This begs the question whether Rodgers should be playing this system if his centre-halves, and defensive midfielder, aren’t well suited to cope with it. If, say, Mascherano were playing defensive midfield, he would often use his pace to chase down the opposition attacker, even if the forward had a significant head start. Lucas, for all his strengths, can’t do that.
Similarly, if we had a Des Walker type centre-half, one with pace to burn and strong in one-on-ones, then again we would be able to deal with such situations better. It is interesting that when the opposition breaks following a corner we are better at defending as the players left to defend (with Skrtel and Agger up for the corner) are the likes of Enrique and Johnson who do possess the necessary pace and mobility.
With Carra retiring at the end of the season I would love to see us sign a player with these characteristics (if only Real Madrid would sell Varane!), but until such a time I wish Rodgers would modify the system against better opposition and ask our fullbacks to play a touch more traditionally and let the attackers do the attacking. The best teams produced by both Rafa and Houllier had at least one fullback who put defending first (Arbeloa and Babbel respectively).

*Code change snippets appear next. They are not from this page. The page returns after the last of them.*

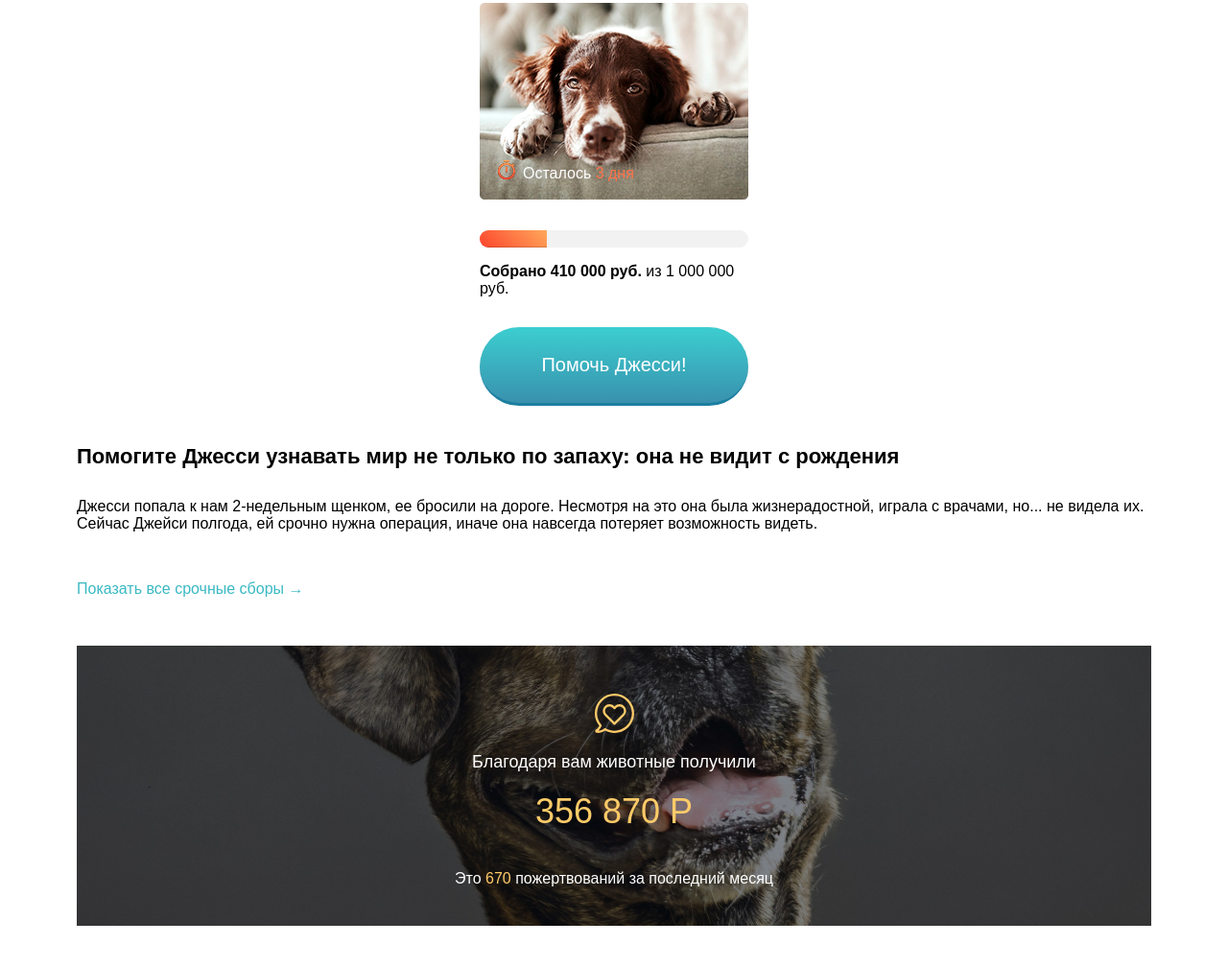
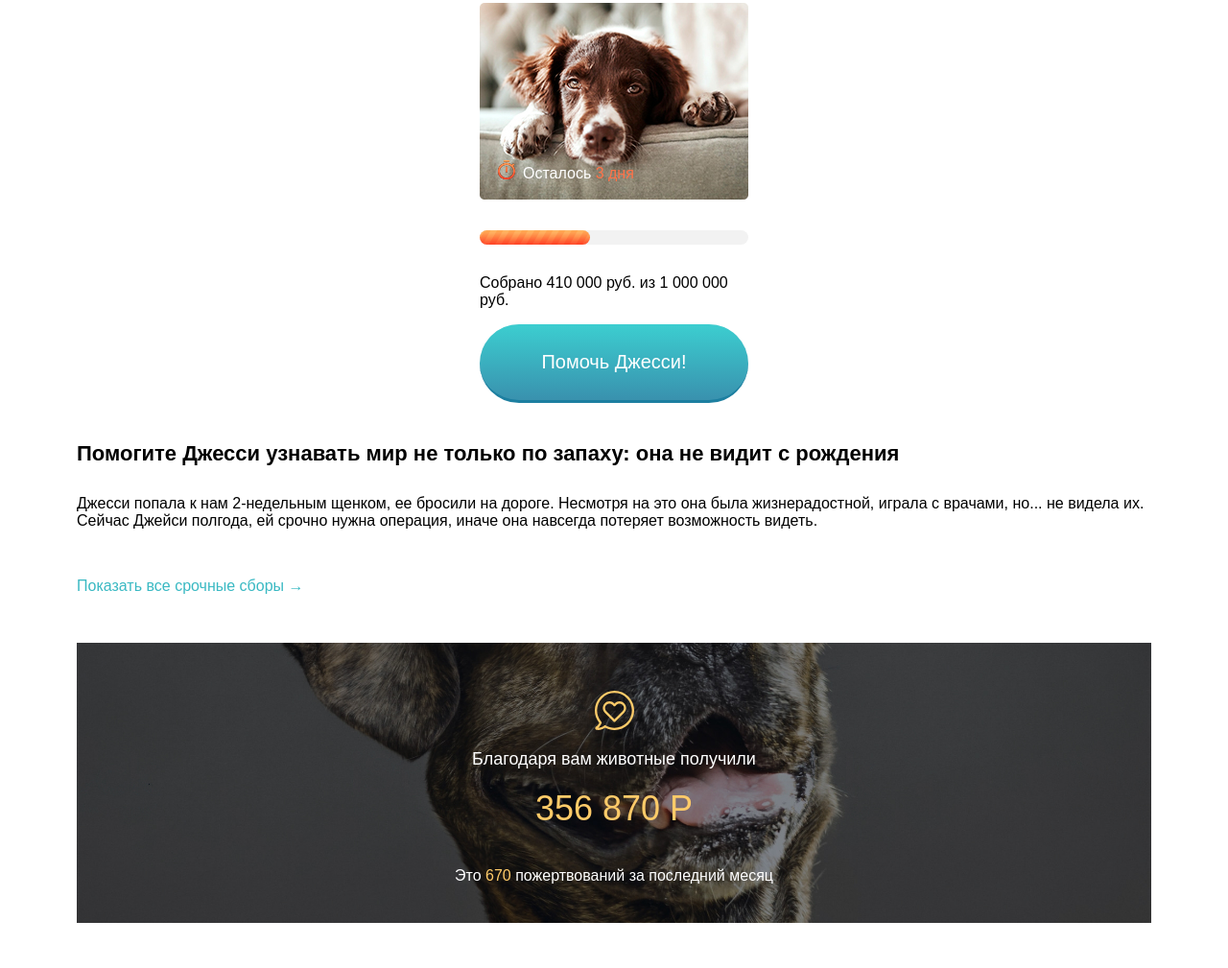
Before and after one commit to ws-morrison/pets, a website: page index.html in a window 1280 px wide. Shown: the part 731-1740 px from the top of the page at 96% size. Drawn offline with Linux system fonts and the light colour scheme.

Commit message:
progress fix

```diff
--- a/index.html
+++ b/index.html
@@ -62,16 +62,17 @@
           <div class="item-state">
             <img src="./source/img/help-img.jpg" alt="" class="help__image" width="280" height="205">
             <span class="item-state__text item-thumb item-thumb--emergency">Осталось <span class="item-state__counter">3
-                дня</span></span>
+                дня
+              </span></span>
           </div>
 
           <div class="progress">
-            <div class="progress-bar">
-              <div class="progress-bar__inner" style="width: 25%"></div>
+            <div class="progress-bar" style="width: 41%">
             </div>
+          </div>
+
           <p class="progress-desc"><span class="progress-desc progress-desc--bold">Собрано <span class="progress-desc__counter">410
                 000 руб.</span></span> из 1 000 000 руб.</p>
-          </div>
         </div>
 
         <div class="button__wrapper">
--- a/source/sass/_b/progress.scss
+++ b/source/sass/_b/progress.scss
@@ -2,36 +2,15 @@
   width: 280px;
   margin: auto 0;
   margin-bottom: 15px;
-}
-
-.progress-bar {
-  overflow: hidden;
-  height: 18px;
-  background-repeat: repeat-x;
-
   background-color: rgb(242, 242, 242);
   border-radius: 15px;
   margin-top: 10px;
 }
 
-.progress-bar__inner {
-  height: 18px;
-  background: linear-gradient(
-    45deg,
-    rgb(252, 68, 44) 0%,
-    rgb(255, 168, 91) 100%
-  );
-
+.progress-bar {
+  // overflow: hidden;
+  height: 15px;
   background-repeat: repeat-x;
-  box-shadow: inset 0 -1px 0 rgba(0, 0, 0, 0.15);
+  border-radius: 15px;
+  background-image: url("../img/progress-bg.png");
 }
-
-.progress-desc {
-  font-size: 16px;
-  font-family: "Effra", "Arial", sans-serif;
-  font-weight: 400;
-}
-
-.progress-desc--bold {
-  font-weight: 700;
-}
```
Also changed, not shown: source/css/style.css, source/img/progress-bg.png (added), source/img/progress-overlay.png (added). Lines whose indentation alone changed are shown as unchanged.
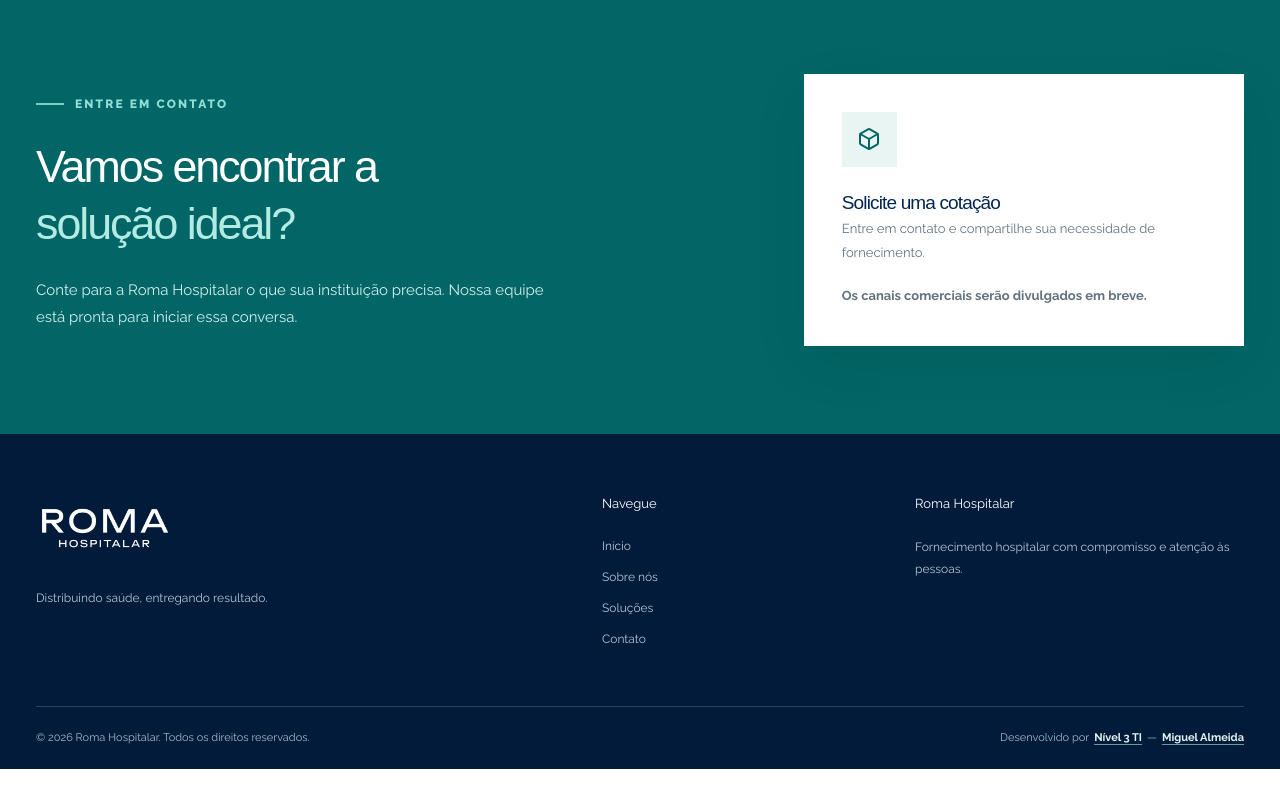
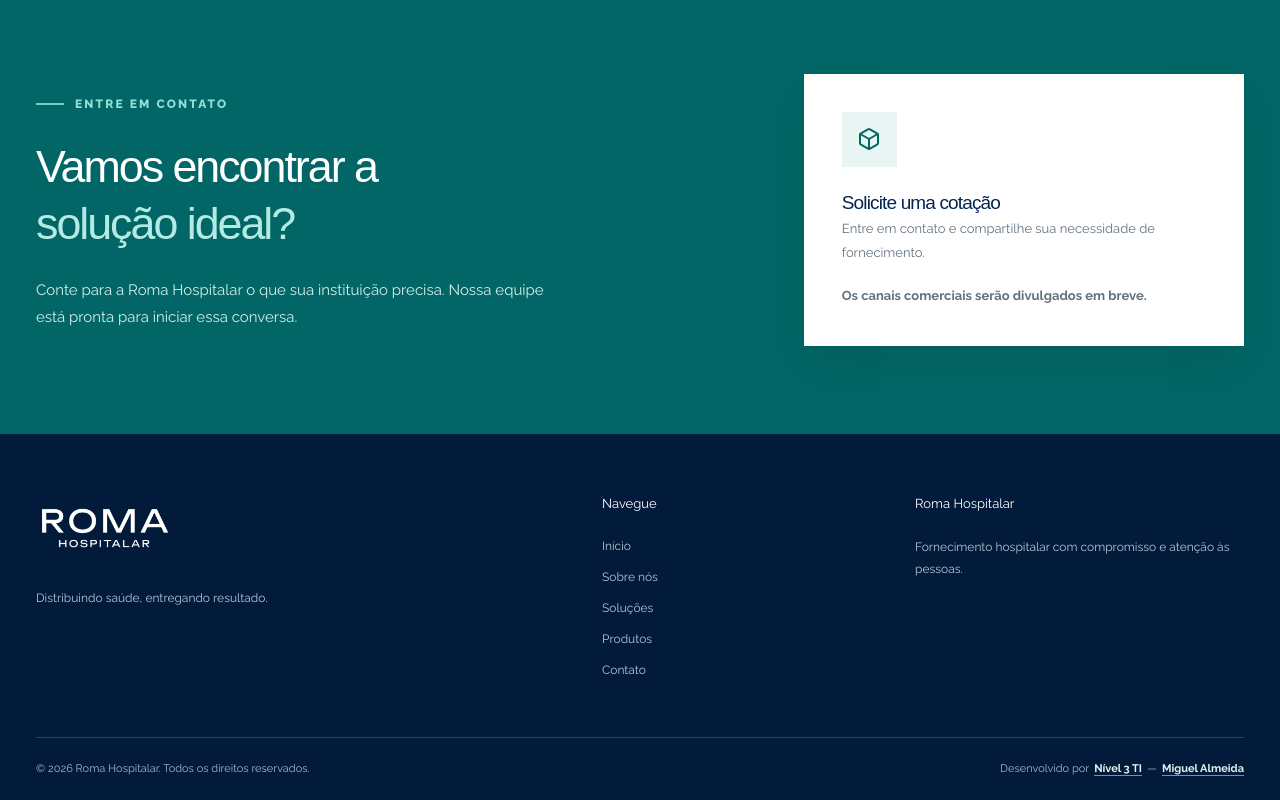
Before and after one commit to MiguelAlmeidaJ/Roma-Hospitalar, a Next.js app: page / in a window 1280 px wide. Shown: the part 3649-4449 px from the top of the page. Before the commit the page ends 4418 px from the top, so only its background shows below. Built offline with nearby package versions, Linux system fonts and the light colour scheme; a web font is replaced by a local one.

Commit message:
feat: adiciona acesso ao catálogo no rodapé

```diff
--- a/src/app/page.tsx
+++ b/src/app/page.tsx
@@ -100,7 +100,7 @@
       </div>
     </section>
 
-    <footer className="footer"><div className="container footer-main"><div className="footer-brand"><Brand inverted /><p>Distribuindo saúde, entregando resultado.</p></div><div className="footer-links"><h4>Navegue</h4><a href="#inicio">Início</a><a href="#sobre">Sobre nós</a><a href="#solucoes">Soluções</a><a href="#contato">Contato</a></div><div className="footer-links"><h4>Roma Hospitalar</h4><p>Fornecimento hospitalar com compromisso e atenção às pessoas.</p></div></div><div className="container footer-bottom"><span>© {new Date().getFullYear()} Roma Hospitalar. Todos os direitos reservados.</span><span className="footer-credit">Desenvolvido por <a href="https://www.nivel3ti.com.br/" target="_blank" rel="noopener noreferrer">Nível 3 TI</a> — <a href="https://www.instagram.com/miguelalmeida.dev/" target="_blank" rel="noopener noreferrer">Miguel Almeida</a></span></div></footer>
+    <footer className="footer"><div className="container footer-main"><div className="footer-brand"><Brand inverted /><p>Distribuindo saúde, entregando resultado.</p></div><div className="footer-links"><h4>Navegue</h4><a href="#inicio">Início</a><a href="#sobre">Sobre nós</a><a href="#solucoes">Soluções</a><a href="/produtos">Produtos</a><a href="#contato">Contato</a></div><div className="footer-links"><h4>Roma Hospitalar</h4><p>Fornecimento hospitalar com compromisso e atenção às pessoas.</p></div></div><div className="container footer-bottom"><span>© {new Date().getFullYear()} Roma Hospitalar. Todos os direitos reservados.</span><span className="footer-credit">Desenvolvido por <a href="https://www.nivel3ti.com.br/" target="_blank" rel="noopener noreferrer">Nível 3 TI</a> — <a href="https://www.instagram.com/miguelalmeida.dev/" target="_blank" rel="noopener noreferrer">Miguel Almeida</a></span></div></footer>
     <BackToTop />
   </main>;
 }
```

3) Unforced errors
It’s a common adage that all goals conceded come from defensive errors, but it is clearly the case that for some goals, players are more culpable than others. When Hulk smashed in Zenit’s first in our Europa League away fixture, we shouldn’t have allowed him to find space in between the lines, and perhaps Skrtel shouldn’t have turned his back and instead attempted a Carra-type diving block, but let’s face it, it was an excellent strike.
On the other hand Agger getting his angles wrong and showing far too much space to allow Lukaku a clean run at Reina for the second goal against West Brom was a clear error. Skrtel’s backpass against Man City, an even more blatant error. For me, our defenders and keeper have too often been culpable for surprising errors that we know they would not normally make. Some errors become more prevalent due to the type of football we are playing (e.g. possession errors by defenders when they would otherwise have booted it forward a la Carra), but many are simply down to the individual’s own standards slipping.
Skrtel didn’t make these mistakes last season, at least not as many of them. Agger, in his first injury-free season, is possibly having his worst ever season for us. Pepe isn’t the same as during his multiple Golden Glove years. Enrique still has too much chaotic frenzy to his defending. Johnson, while occasionally making errors like the one against Zenit for their second goal, is much improved defensively from previous seasons and is, in my opinion, the best right-back in the league.
It is to be hoped that these problems will be resolved by either the players improving, or by Rodgers modifying his system to suit the strengths of our existing defensive players, but so far there is more progress in the former than the latter. I expect Rodgers will make a statement by the type of centre-backs he signs in the summer (please no Ashley Williams!) and then, with better competition, it may be Agger or Skrtel (my money’s on Skrtel) who will find himself out of the team.
I certainly hope Rodgers, with his attack being the focus of most of his signings so far (Sturridge, Borini, Coutinho, Assaidi and Allen), will make the right defensive signings, but as we’ve often seen, this is easier said than done (Torben Piechnik anyone?)
You can catch more from me on my own blog: http://taintlessred.blogspot.co.uk/